N series Snapshot: A Technical Discussion
An IBM Redpaper publication
Note: This is publication is now archived. For reference only.
This IBM Redpaper discusses the N series Snapshot feature. Snapshot is a standard feature of the Data ONTAP operating system. It enables online backups to be maintained, thus providing near-instantaneous access to previous versions of data without requiring complete, separate copies or resorting to offline backups. Snapshots can be scheduled by an administrator, and you can keep up to 255 Snapshots online at any one time. The paper provides UNIX and Windows examples of creating Snapshots. Snapshot technology makes extremely efficient use of storage by storing only block-level changes between each successive Snapshot. In this way, it can be simply thought of as being similar to any modern source code control system that maintains only the changes made to the original source code in order to minimize space and maximize recoverability. This analogy actually extends further, and we explore it later in this document. Because the Snapshot process is automatic and virtually instantaneous, backups are significantly faster and simpler. Snapshots can also be coordinated with outside applications to ensure highly consistent data states (as viewed from the application) prior to performing Snapshot and other backup procedures. For example, flushing data from a production database prior to Snapshot creation is a generally recognized best practice. The primary focus of this paper is on the algorithms and data structures that Write Anywhere File Layout (WAFL) uses to implement Snapshots, which are read-only clones of the active file system. WAFL uses a technique to minimize the disk space that Snapshots consume. This paper also describes how WAFL uses Snapshots to eliminate the need for file system consistency checking after an unclean shutdown, and gives examples of how to set up a Snapshot using the FilerView, Data ONTAP CLI, SnapDrive for Microsoft Windows and SnapDrive for Linux and UNIX. The WAFL primary distinguishing characteristic is Snapshots, which are read-only copies of the entire file system.
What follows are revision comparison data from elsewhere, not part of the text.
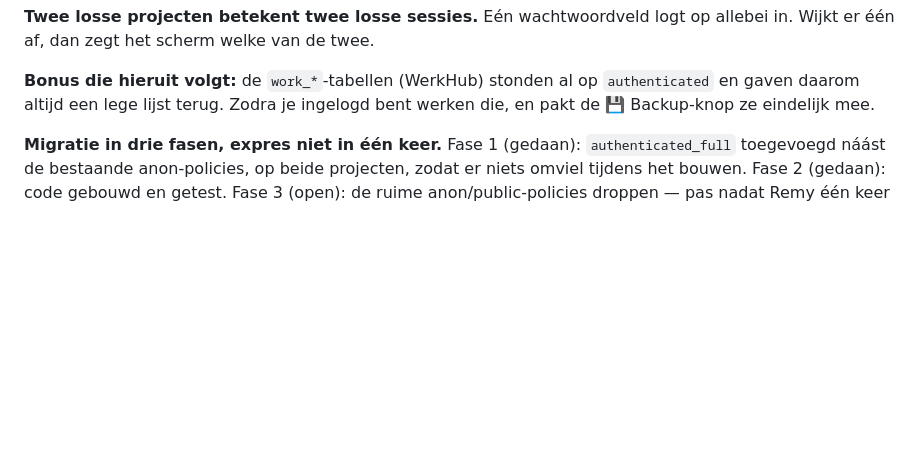
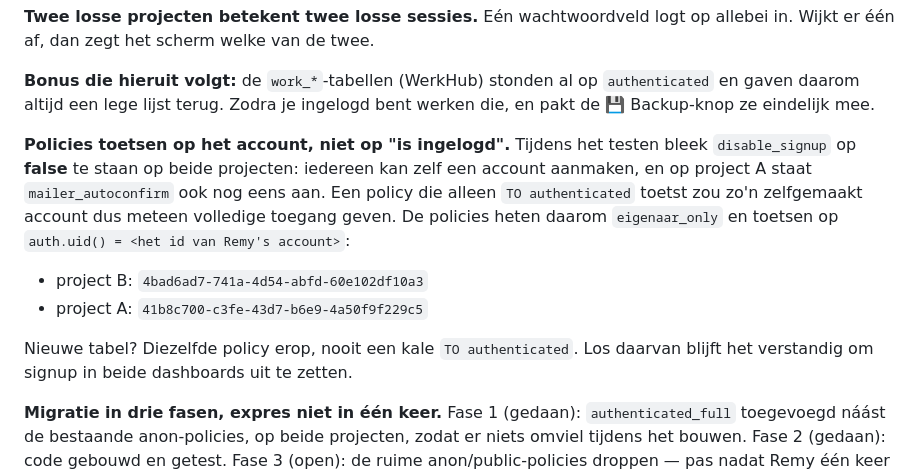
Before and after one commit to Remyster/ai-hub-remy, a Markdown page: CLAUDE.md, the part around the change. GitHub-like rendering; blank space fills up the shorter version.

Commit message:
Policies toetsen op het account, niet op ingelogd zijn
Co-Authored-By: Claude Opus 5 <noreply@anthropic.com>

```diff
--- a/CLAUDE.md
+++ b/CLAUDE.md
@@ -651,6 +651,18 @@ allebei in. Wijkt er één af, dan zegt het scherm welke van de twee.
 **Bonus die hieruit volgt:** de `work_*`-tabellen (WerkHub) stonden al op
 `authenticated` en gaven daarom altijd een lege lijst terug. Zodra je ingelogd
 bent werken die, en pakt de 💾 Backup-knop ze eindelijk mee.
+
+**Policies toetsen op het account, niet op "is ingelogd".** Tijdens het testen
+bleek `disable_signup` op **false** te staan op beide projecten: iedereen kan
+zelf een account aanmaken, en op project A staat `mailer_autoconfirm` ook nog
+eens aan. Een policy die alleen `TO authenticated` toetst zou zo'n zelfgemaakt
+account dus meteen volledige toegang geven. De policies heten daarom
+`eigenaar_only` en toetsen op `auth.uid() = <het id van Remy's account>`:
+- project B: `4bad6ad7-741a-4d54-abfd-60e102df10a3`
+- project A: `41b8c700-c3fe-43d7-b6e9-4a50f9f229c5`
+
+Nieuwe tabel? Diezelfde policy erop, nooit een kale `TO authenticated`.
+Los daarvan blijft het verstandig om signup in beide dashboards uit te zetten.
 
 **Migratie in drie fasen, expres niet in één keer.** Fase 1 (gedaan):
 `authenticated_full` toegevoegd náást de bestaande anon-policies, op beide
```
WAFL creates and deletes Snapshots automatically at prescheduled times, and it keeps up to 255 Snapshots online at once to provide easy access to old versions of files.